- **Supplied records**
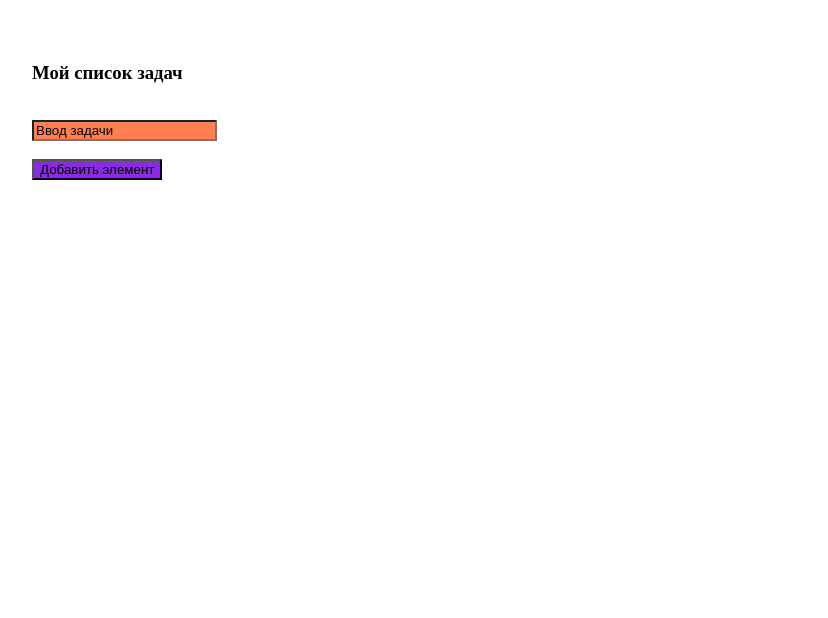
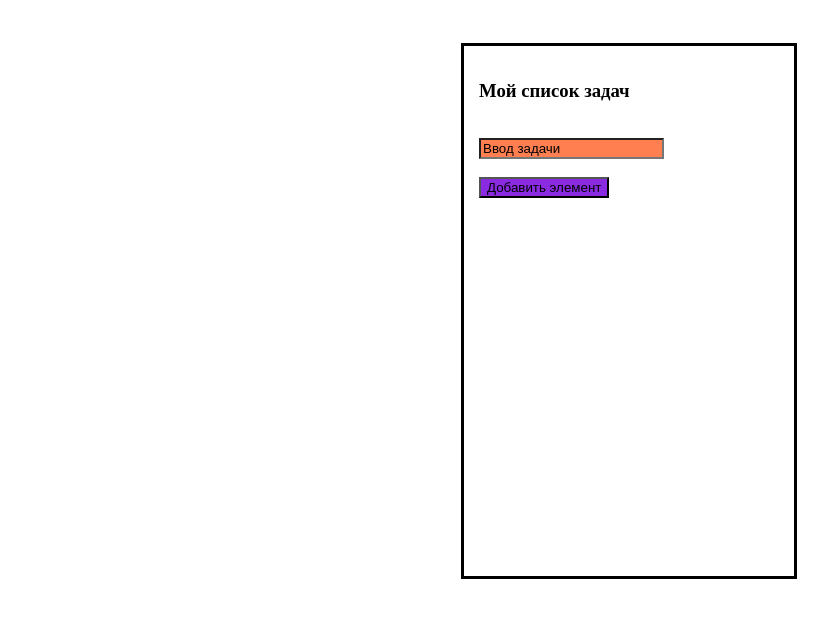
Before and after one commit to kadievart/First-of-all, a plain HTML site: page Index.html in a window 1280 px wide. Shown: the whole page, without its empty margins (11-839 px from the left). Drawn offline with Linux system fonts and the light colour scheme.

Commit message:
Update Index.html

```diff
--- a/Index.html
+++ b/Index.html
@@ -17,16 +17,31 @@
         input[type="text"]{
             background-color: coral;
         }
+        .divCl {
+            width: 300px;
+            height: 500px;
+            border: 3px solid black;
+            margin: 0 auto;
+            padding: 15px;
+        }
     </style>
+    <script>
+        function addItem() {
+            alert('Введите задачу!')
+        }
+
+    </script>
+
 </head>
 <body>
+    <div class= "divCl">
     <h3>Мой список задач</h3>
     <br/>
     <input type="text" value= "Ввод задачи"/>
     <br/>
     <br/>
-    <input type= "button" value= "Добавить элемент"/>
-
+    <input type= "button" value= "Добавить элемент" onclick="addItem();"/>
+    </div>
 </body>
 
 </html>
```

- **About this task**
Each line in the listing where the word "type" is found is to be copied.

- **Result of this task**
         input[type="text"]{
     <input type="text" value= "Ввод задачи"/>
-    <input type= "button" value= "Добавить элемент"/>
+    <input type= "button" value= "Добавить элемент" onclick="addItem();"/>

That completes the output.